WHAT YOU SHOULD DO
Omitting the pictures, restate all of the entries below exactly.
(SUPPLIED INFORMATION begins)
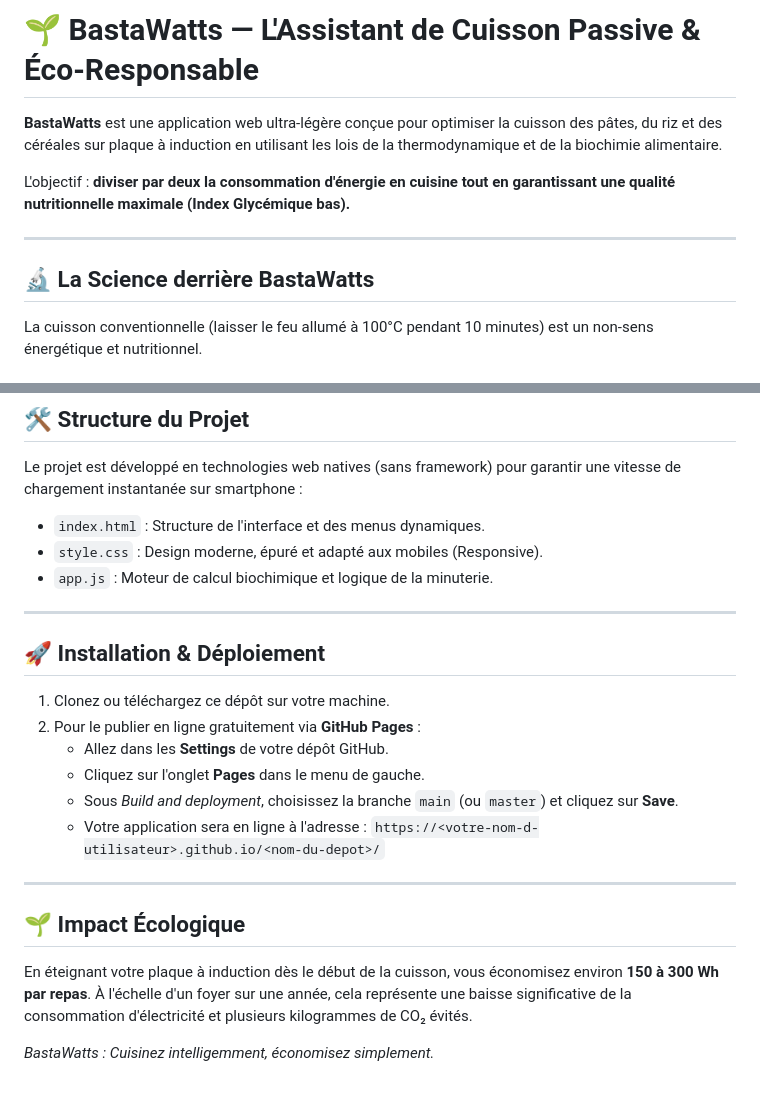
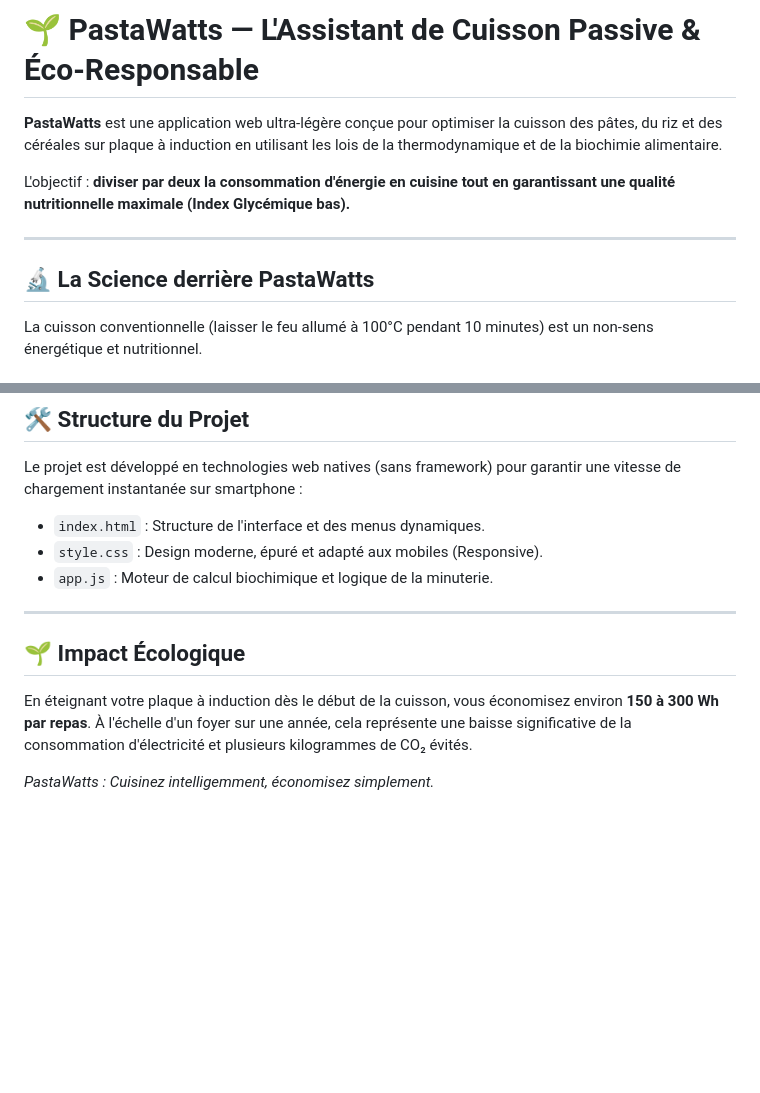
Before and after one commit to jjcampaniello-sys/Al-Dente-Co, a Markdown page: README.md, 2 parts joined by grey strips. GitHub-like rendering; blank space fills up the shorter version.

Commit message:
Rename BastaWatts to PastaWatts in README

```diff
--- a/README.md
+++ b/README.md
@@ -1,12 +1,12 @@
-# 🌱 BastaWatts — L'Assistant de Cuisson Passive & Éco-Responsable
+# 🌱 PastaWatts — L'Assistant de Cuisson Passive & Éco-Responsable
 
-**BastaWatts** est une application web ultra-légère conçue pour optimiser la cuisson des pâtes, du riz et des céréales sur plaque à induction en utilisant les lois de la thermodynamique et de la biochimie alimentaire.
+**PastaWatts** est une application web ultra-légère conçue pour optimiser la cuisson des pâtes, du riz et des céréales sur plaque à induction en utilisant les lois de la thermodynamique et de la biochimie alimentaire.
 
 L'objectif : **diviser par deux la consommation d'énergie en cuisine tout en garantissant une qualité nutritionnelle maximale (Index Glycémique bas).**
 
 ---
 
-## 🔬 La Science derrière BastaWatts
+## 🔬 La Science derrière PastaWatts
 
 La cuisson conventionnelle (laisser le feu allumé à 100°C pendant 10 minutes) est un non-sens énergétique et nutritionnel.
 
@@ -42,19 +42,9 @@ Le projet est développé en technologies web natives (sans framework) pour gara
 
 ---
 
-## 🚀 Installation & Déploiement
-
-1. Clonez ou téléchargez ce dépôt sur votre machine.
-2. Pour le publier en ligne gratuitement via **GitHub Pages** :
-   * Allez dans les **Settings** de votre dépôt GitHub.
-   * Cliquez sur l'onglet **Pages** dans le menu de gauche.
-   * Sous *Build and deployment*, choisissez la branche `main` (ou `master`) et cliquez sur **Save**.
-   * Votre application sera en ligne à l'adresse : `https://<votre-nom-d-utilisateur>.github.io/<nom-du-depot>/`
-
----
 
 ## 🌱 Impact Écologique
 
 En éteignant votre plaque à induction dès le début de la cuisson, vous économisez environ **150 à 300 Wh par repas**. À l'échelle d'un foyer sur une année, cela représente une baisse significative de la consommation d'électricité et plusieurs kilogrammes de CO₂ évités.
 
-*BastaWatts : Cuisinez intelligemment, économisez simplement.*
+*PastaWatts : Cuisinez intelligemment, économisez simplement.*
```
(SUPPLIED INFORMATION ends)
OUTPUT OF THE TASK
Before and after one commit to jjcampaniello-sys/Al-Dente-Co, a Markdown page: README.md, 2 parts joined by grey strips. GitHub-like rendering; blank space fills up the shorter version.

Commit message:
Rename BastaWatts to PastaWatts in README

```diff
--- a/README.md
+++ b/README.md
@@ -1,12 +1,12 @@
-# 🌱 BastaWatts — L'Assistant de Cuisson Passive & Éco-Responsable
+# 🌱 PastaWatts — L'Assistant de Cuisson Passive & Éco-Responsable
 
-**BastaWatts** est une application web ultra-légère conçue pour optimiser la cuisson des pâtes, du riz et des céréales sur plaque à induction en utilisant les lois de la thermodynamique et de la biochimie alimentaire.
+**PastaWatts** est une application web ultra-légère conçue pour optimiser la cuisson des pâtes, du riz et des céréales sur plaque à induction en utilisant les lois de la thermodynamique et de la biochimie alimentaire.
 
 L'objectif : **diviser par deux la consommation d'énergie en cuisine tout en garantissant une qualité nutritionnelle maximale (Index Glycémique bas).**
 
 ---
 
-## 🔬 La Science derrière BastaWatts
+## 🔬 La Science derrière PastaWatts
 
 La cuisson conventionnelle (laisser le feu allumé à 100°C pendant 10 minutes) est un non-sens énergétique et nutritionnel.
 
@@ -42,19 +42,9 @@ Le projet est développé en technologies web natives (sans framework) pour gara
 
 ---
 
-## 🚀 Installation & Déploiement
-
-1. Clonez ou téléchargez ce dépôt sur votre machine.
-2. Pour le publier en ligne gratuitement via **GitHub Pages** :
-   * Allez dans les **Settings** de votre dépôt GitHub.
-   * Cliquez sur l'onglet **Pages** dans le menu de gauche.
-   * Sous *Build and deployment*, choisissez la branche `main` (ou `master`) et cliquez sur **Save**.
-   * Votre application sera en ligne à l'adresse : `https://<votre-nom-d-utilisateur>.github.io/<nom-du-depot>/`
-
----
 
 ## 🌱 Impact Écologique
 
 En éteignant votre plaque à induction dès le début de la cuisson, vous économisez environ **150 à 300 Wh par repas**. À l'échelle d'un foyer sur une année, cela représente une baisse significative de la consommation d'électricité et plusieurs kilogrammes de CO₂ évités.
 
-*BastaWatts : Cuisinez intelligemment, économisez simplement.*
+*PastaWatts : Cuisinez intelligemment, économisez simplement.*
```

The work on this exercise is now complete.